Moreover, the minimum balance required for managed accounts at most firms is at least $25,000 if not much, much more. That would cut off as many as 20 million Americans whose accounts do not reach that threshold from receiving face-to-face retirement advice.
This misguided change would severely restrict access to information and education about retirement options for those already struggling to save. Those with less than $25,000 to save and invest, would likely be forced to pay an hourly fee of $250-$500 for retirement advice, search blindly for advice on the Internet, or forgo saving at all.
Anyone who thinks the average middle class saver – who has less than $250 per month to save for retirement – is going to shell out $250 an hour or more for someone to give them retirement advice is out of their minds. And if you think getting sound retirement advice online is easy, just Google it and see the many ads that overtake your screen.
This is a classic case of federal government stepping in the way of a Main Street success story with a “Washington bureaucrats know best” mentality. Having had the privilege of helping my employees at the pharmacies save for their retirement, I know what cutting off this resource could mean for them and their families.

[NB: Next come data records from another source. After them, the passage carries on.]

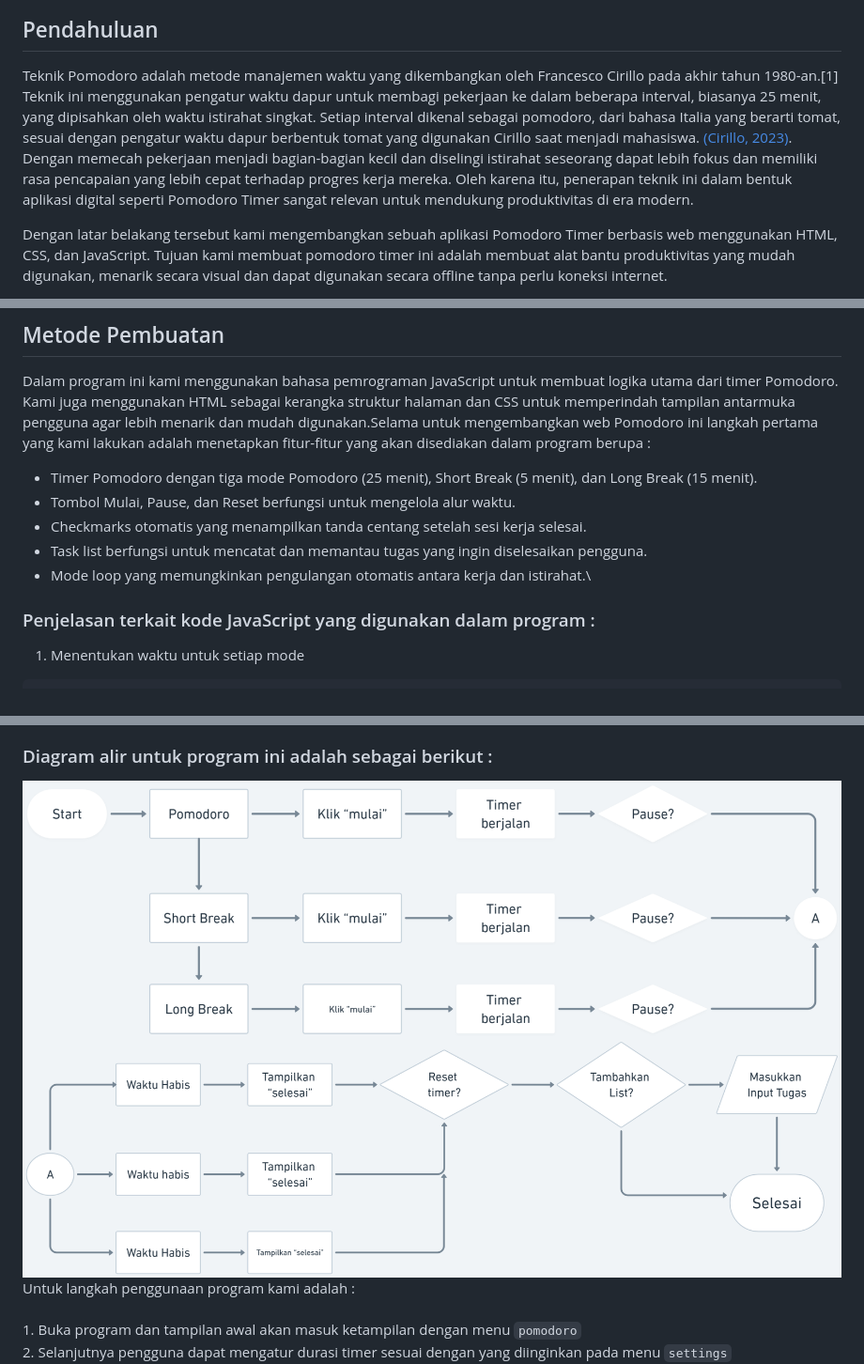
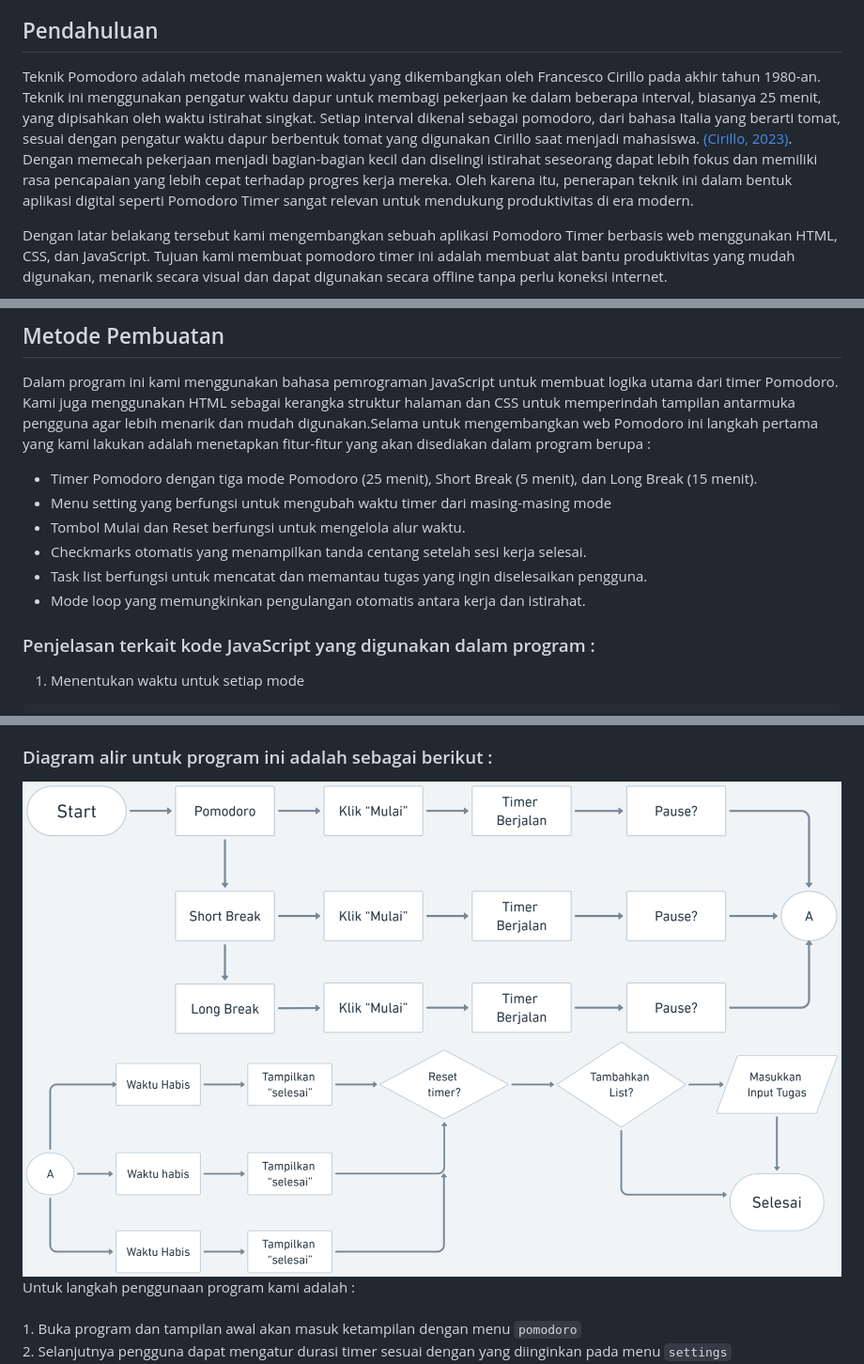
Before and after one commit to xcyltra/Pomodoro-Timer-7, a Markdown page: report.md, 3 parts joined by grey strips. Shown: that part at 94% size. Rendered like a GitHub page; pictures changed too: img-resources/flowchart1.png, img-resources/flowchart2.png.

Commit message:
report fix

```diff
--- a/report.md
+++ b/report.md
@@ -7,7 +7,7 @@
 
 
 ## Pendahuluan
-Teknik Pomodoro adalah metode manajemen waktu yang dikembangkan oleh Francesco Cirillo pada akhir tahun 1980-an.[1] Teknik ini menggunakan pengatur waktu dapur untuk membagi pekerjaan ke dalam beberapa interval, biasanya 25 menit, yang dipisahkan oleh waktu istirahat singkat. Setiap interval dikenal sebagai pomodoro, dari bahasa Italia yang berarti tomat, sesuai dengan pengatur waktu dapur berbentuk tomat yang digunakan Cirillo saat menjadi mahasiswa.<a href> <a href="#div_ref1">(Cirillo, 2023)</a>. Dengan memecah pekerjaan menjadi bagian-bagian kecil dan diselingi istirahat seseorang dapat lebih fokus dan memiliki rasa pencapaian yang lebih cepat terhadap progres kerja mereka. Oleh karena itu, penerapan teknik ini dalam bentuk aplikasi digital seperti Pomodoro Timer sangat relevan untuk mendukung produktivitas di era modern.
+Teknik Pomodoro adalah metode manajemen waktu yang dikembangkan oleh Francesco Cirillo pada akhir tahun 1980-an. Teknik ini menggunakan pengatur waktu dapur untuk membagi pekerjaan ke dalam beberapa interval, biasanya 25 menit, yang dipisahkan oleh waktu istirahat singkat. Setiap interval dikenal sebagai pomodoro, dari bahasa Italia yang berarti tomat, sesuai dengan pengatur waktu dapur berbentuk tomat yang digunakan Cirillo saat menjadi mahasiswa.<a href> <a href="#div_ref1">(Cirillo, 2023)</a>. Dengan memecah pekerjaan menjadi bagian-bagian kecil dan diselingi istirahat seseorang dapat lebih fokus dan memiliki rasa pencapaian yang lebih cepat terhadap progres kerja mereka. Oleh karena itu, penerapan teknik ini dalam bentuk aplikasi digital seperti Pomodoro Timer sangat relevan untuk mendukung produktivitas di era modern.
 
 Dengan latar belakang tersebut kami mengembangkan sebuah aplikasi Pomodoro Timer berbasis web menggunakan HTML, CSS, dan JavaScript. Tujuan kami membuat pomodoro timer ini adalah membuat alat bantu produktivitas yang mudah digunakan, menarik secara visual dan dapat digunakan secara offline tanpa perlu koneksi internet.
 
@@ -24,10 +24,12 @@ Aplikasi Pomodoro Timer sudah banyak dikembangkan oleh berbagai pihak, baik dala
 ## Metode Pembuatan
 Dalam program ini kami menggunakan bahasa pemrograman JavaScript untuk membuat logika utama dari timer Pomodoro. Kami juga menggunakan HTML sebagai kerangka struktur halaman dan CSS untuk memperindah tampilan antarmuka pengguna agar lebih menarik dan mudah digunakan.Selama untuk mengembangkan web Pomodoro ini langkah pertama yang kami lakukan adalah menetapkan fitur-fitur yang akan disediakan dalam program berupa :
 - Timer Pomodoro dengan tiga mode Pomodoro (25 menit), Short Break (5 menit), dan Long Break (15 menit).
-- Tombol Mulai, Pause, dan Reset berfungsi untuk mengelola alur waktu.
+- Menu setting yang berfungsi untuk mengubah waktu timer dari masing-masing mode
+- Tombol Mulai dan Reset berfungsi untuk mengelola alur waktu.
 - Checkmarks otomatis yang menampilkan tanda centang setelah sesi kerja selesai.
 - Task list berfungsi untuk mencatat dan memantau tugas yang ingin diselesaikan pengguna.
-- Mode loop yang memungkinkan pengulangan otomatis antara kerja dan istirahat.\
+- Mode loop yang memungkinkan pengulangan otomatis antara kerja dan istirahat.
+
 ### Penjelasan terkait kode JavaScript yang digunakan dalam program :
 1. Menentukan waktu untuk setiap mode
 
```
Also changed, not shown: other parts of report.md (+1 -2 lines).
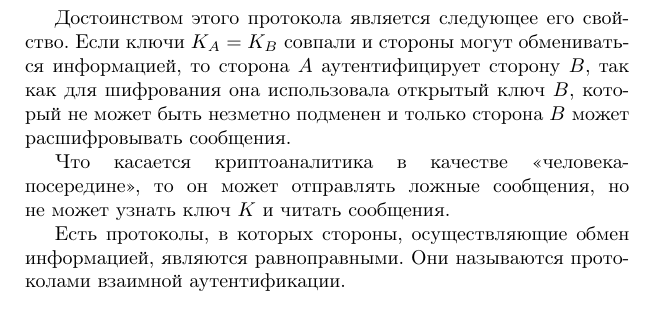
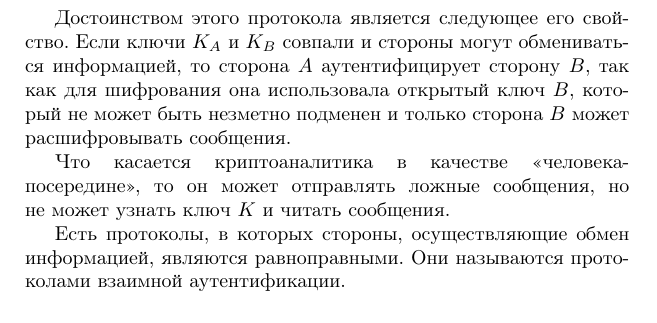
Before and after one commit to vlsergey/infosec, a LaTeX book (Information Security.tex, which reads el-gamal_protocol.tex): part of page 133 of 264, cut so that both start at the same text. Compiled offline with pdfLaTeX; a missing bibliography style is replaced by a similar one.

Commit message:
"ненужный знак равенства"
правильней будет вместо знака равенства использовать союз "и", потому что итак присутствует словесная проверка равенства

```diff
--- a/el-gamal_protocol.tex
+++ b/el-gamal_protocol.tex
@@ -17,7 +17,7 @@
             \[ K_A = K_B = K. \]
 \end{enumerate}
 
-Достоинством этого протокола является следующее его свойство. Если ключи $K_A = K_B$ совпали и стороны могут обмениваться информацией, то сторона $A$ аутентифицирует сторону $B$, так как для шифрования она использовала открытый ключ $B$, который не может быть незметно подменен и только сторона $B$ может расшифровывать сообщения.
+Достоинством этого протокола является следующее его свойство. Если ключи $K_A$ и $K_B$ совпали и стороны могут обмениваться информацией, то сторона $A$ аутентифицирует сторону $B$, так как для шифрования она использовала открытый ключ $B$, который не может быть незметно подменен и только сторона $B$ может расшифровывать сообщения.
 
 Что касается криптоаналитика в качестве <<человека-посередине>>, то он может отправлять ложные сообщения, но не может узнать ключ $K$ и читать сообщения.
 
```
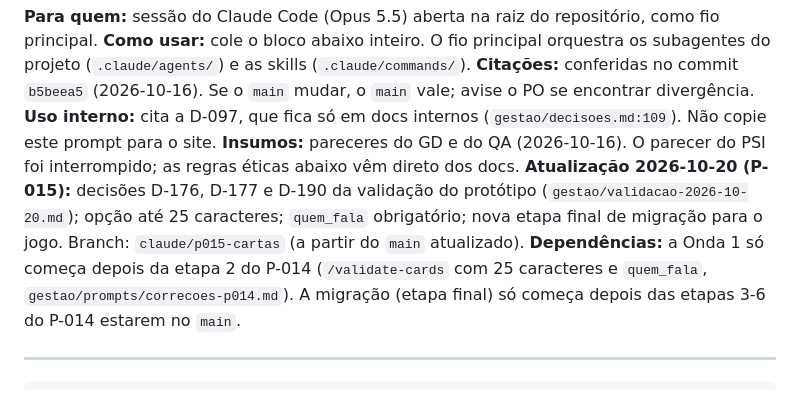
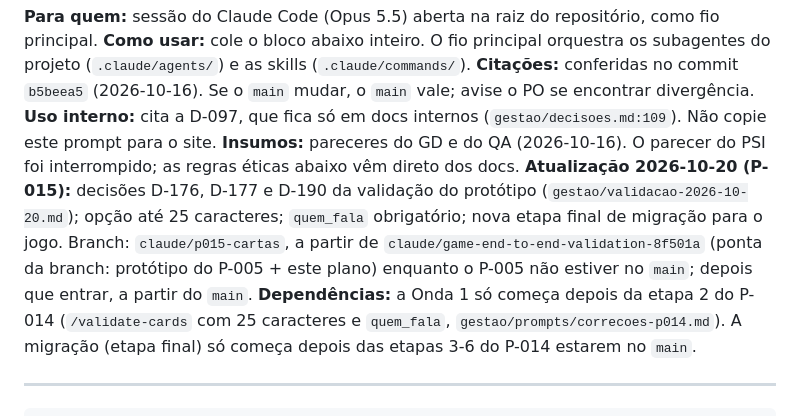
Before and after one commit to matix0/o-planalto, a Markdown page: gestao/prompts/criacao-cartas.md, the part around the change. Rendered like a GitHub page.

```diff
--- a/gestao/prompts/criacao-cartas.md
+++ b/gestao/prompts/criacao-cartas.md
@@ -5,7 +5,7 @@
 **Citações:** conferidas no commit `b5beea5` (2026-10-16). Se o `main` mudar, o `main` vale; avise o PO se encontrar divergência.
 **Uso interno:** cita a D-097, que fica só em docs internos (`gestao/decisoes.md:109`). Não copie este prompt para o site.
 **Insumos:** pareceres do GD e do QA (2026-10-16). O parecer do PSI foi interrompido; as regras éticas abaixo vêm direto dos docs.
-**Atualização 2026-10-20 (P-015):** decisões D-176, D-177 e D-190 da validação do protótipo (`gestao/validacao-2026-10-20.md`); opção até 25 caracteres; `quem_fala` obrigatório; nova etapa final de migração para o jogo. Branch: `claude/p015-cartas` (a partir do `main` atualizado).
+**Atualização 2026-10-20 (P-015):** decisões D-176, D-177 e D-190 da validação do protótipo (`gestao/validacao-2026-10-20.md`); opção até 25 caracteres; `quem_fala` obrigatório; nova etapa final de migração para o jogo. Branch: `claude/p015-cartas`, a partir de `claude/game-end-to-end-validation-8f501a` (ponta da branch: protótipo do P-005 + este plano) enquanto o P-005 não estiver no `main`; depois que entrar, a partir do `main`.
 **Dependências:** a Onda 1 só começa depois da etapa 2 do P-014 (`/validate-cards` com 25 caracteres e `quem_fala`, `gestao/prompts/correcoes-p014.md`). A migração (etapa final) só começa depois das etapas 3-6 do P-014 estarem no `main`.
 
 ---
```
Also changed, not shown: gestao/prompts/correcoes-p014.md (+1 -1 lines).
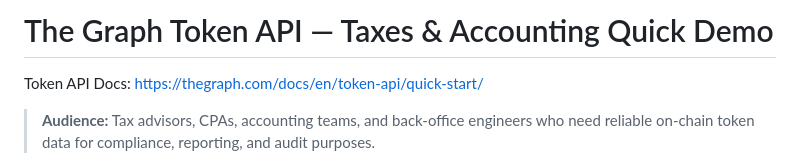
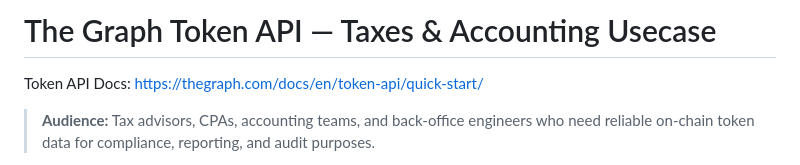
Before and after one commit to marcusrein/token-api-tax-demo, a Markdown page: README.md, the part around the change. Rendered like a GitHub page.

Commit message:
Update README title to reflect the use case for the Token API demo

```diff
--- a/README.md
+++ b/README.md
@@ -1,4 +1,4 @@
-# The Graph Token API — Taxes & Accounting Quick Demo
+# The Graph Token API — Taxes & Accounting Usecase
 
 Token API Docs: https://thegraph.com/docs/en/token-api/quick-start/
 
```
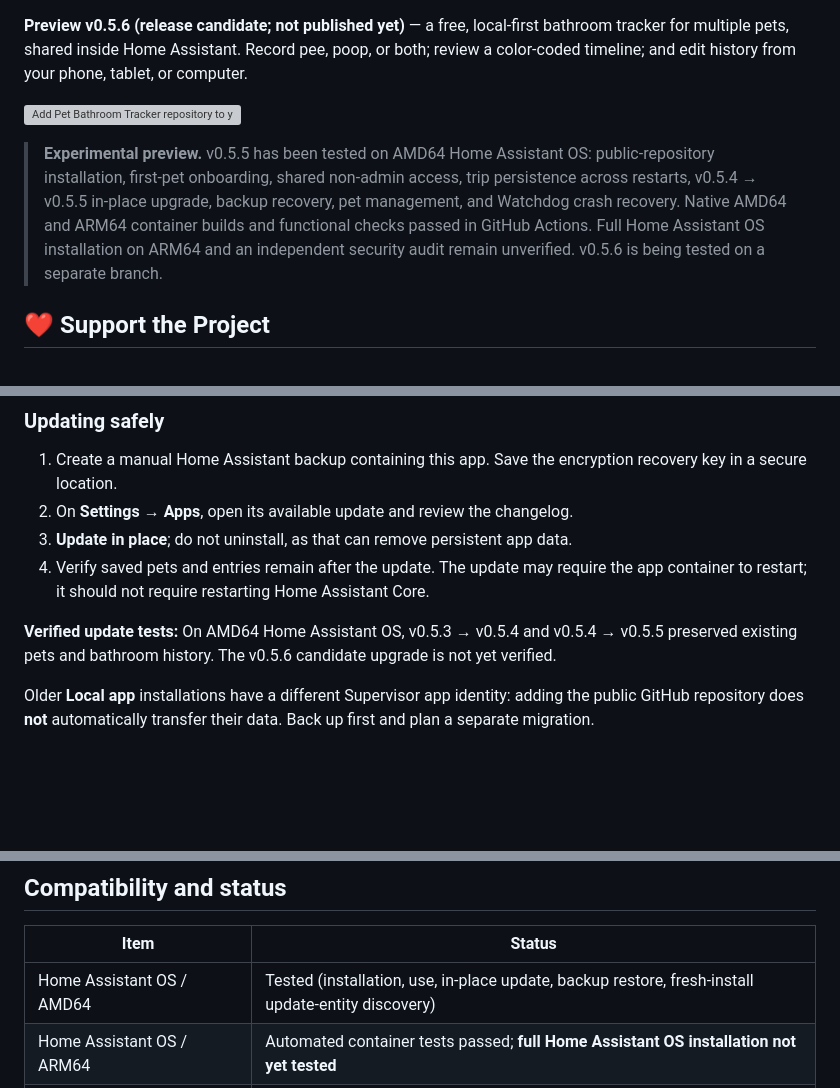
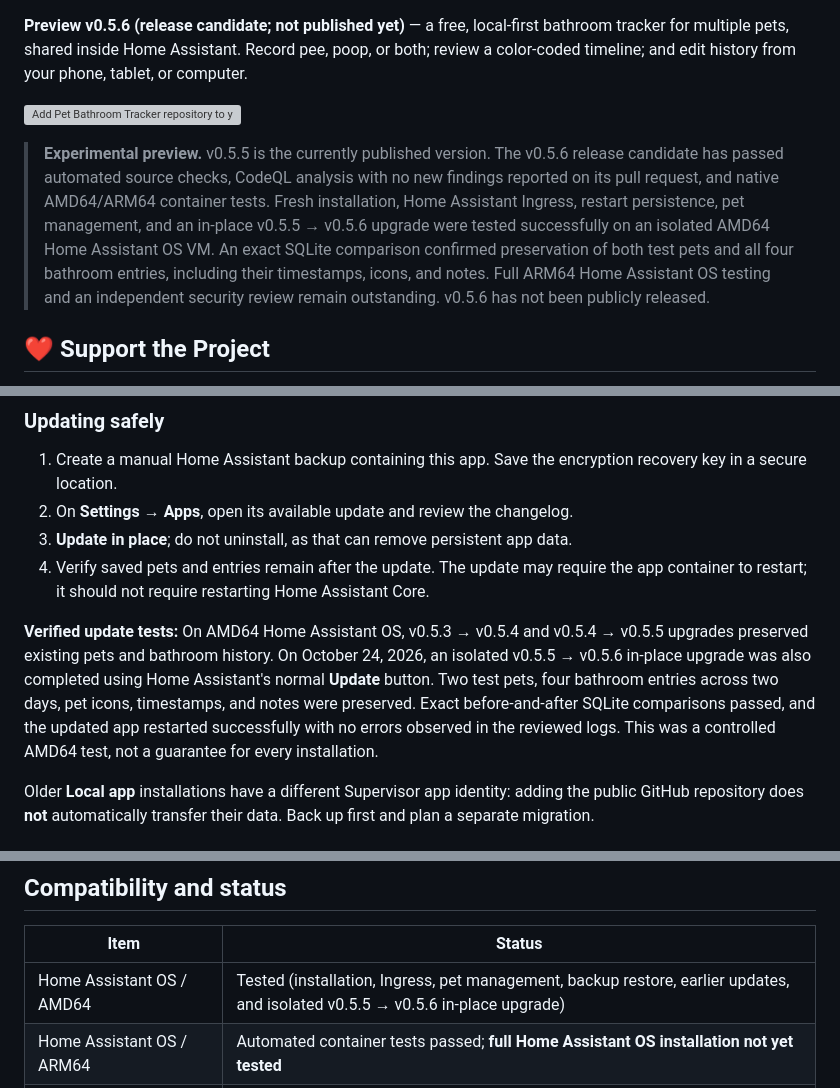
Before and after one commit to MonsoonSaloon/pet-bathroom-tracker-home-assistant, a Markdown page: README.md, 3 parts joined by grey strips. GitHub-like rendering; blank space fills up the shorter version; grey boxes are pictures that could not be loaded.

Commit message:
Document completed v0.5.6 testing in README
Updated the README to reflect the status of v0.5.6 and its testing results, including details on upgrade tests and compatibility.

```diff
--- a/README.md
+++ b/README.md
@@ -8,7 +8,7 @@
 
 [![Add Pet Bathroom Tracker repository to your Home Assistant](https://my.home-assistant.io/badges/supervisor_add_addon_repository.svg)](https://my.home-assistant.io/redirect/supervisor_add_addon_repository/?repository_url=https%3A%2F%2Fgithub.com%2FMonsoonSaloon%2Fpet-bathroom-tracker-home-assistant)
 
-> **Experimental preview.** v0.5.5 has been tested on AMD64 Home Assistant OS: public-repository installation, first-pet onboarding, shared non-admin access, trip persistence across restarts, v0.5.4 → v0.5.5 in-place upgrade, backup recovery, pet management, and Watchdog crash recovery. Native AMD64 and ARM64 container builds and functional checks passed in GitHub Actions. Full Home Assistant OS installation on ARM64 and an independent security audit remain unverified. v0.5.6 is being tested on a separate branch.
+> **Experimental preview.** v0.5.5 is the currently published version. The v0.5.6 release candidate has passed automated source checks, CodeQL analysis with no new findings reported on its pull request, and native AMD64/ARM64 container tests. Fresh installation, Home Assistant Ingress, restart persistence, pet management, and an in-place v0.5.5 → v0.5.6 upgrade were tested successfully on an isolated AMD64 Home Assistant OS VM. An exact SQLite comparison confirmed preservation of both test pets and all four bathroom entries, including their timestamps, icons, and notes. Full ARM64 Home Assistant OS testing and an independent security review remain outstanding. v0.5.6 has not been publicly released.
 
 ## ❤️ Support the Project
 
@@ -62,7 +62,7 @@ No Proxmox, Samba, extra Linux server, or port forwarding is needed for users ru
 3. **Update in place**; do not uninstall, as that can remove persistent app data.
 4. Verify saved pets and entries remain after the update. The update may require the app container to restart; it should not require restarting Home Assistant Core.
 
-**Verified update tests:** On AMD64 Home Assistant OS, v0.5.3 → v0.5.4 and v0.5.4 → v0.5.5 preserved existing pets and bathroom history. The v0.5.6 candidate upgrade is not yet verified.
+**Verified update tests:** On AMD64 Home Assistant OS, v0.5.3 → v0.5.4 and v0.5.4 → v0.5.5 upgrades preserved existing pets and bathroom history. On October 24, 2026, an isolated v0.5.5 → v0.5.6 in-place upgrade was also completed using Home Assistant's normal **Update** button. Two test pets, four bathroom entries across two days, pet icons, timestamps, and notes were preserved. Exact before-and-after SQLite comparisons passed, and the updated app restarted successfully with no errors observed in the reviewed logs. This was a controlled AMD64 test, not a guarantee for every installation.
 
 Older **Local app** installations have a different Supervisor app identity: adding the public GitHub repository does **not** automatically transfer their data. Back up first and plan a separate migration.
 
@@ -82,7 +82,7 @@ All tracking data stays on your Home Assistant system unless you back it up to o
 
 | Item | Status |
 |---|---|
-| Home Assistant OS / AMD64 | Tested (installation, use, in-place update, backup restore, fresh-install update-entity discovery) |
+| Home Assistant OS / AMD64 | Tested (installation, Ingress, pet management, backup restore, earlier updates, and isolated v0.5.5 → v0.5.6 in-place upgrade) |
 | Home Assistant OS / ARM64 | Automated container tests passed; **full Home Assistant OS installation not yet tested** |
 | Home Assistant Container / Core | App store installation method not supported |
 | GitHub-hosted installation | Tested |
```
Also changed, not shown: other parts of README.md (+1 -1 lines).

Like many small business owners, I consider my employees part of my family. That’s why I am so committed to working with Chairman John Kline (R-Minn.) and the House Education and the Workforce Committee to block this rule change so they – and millions of working Americans like them – aren’t left in the dark when it comes to retirement savings.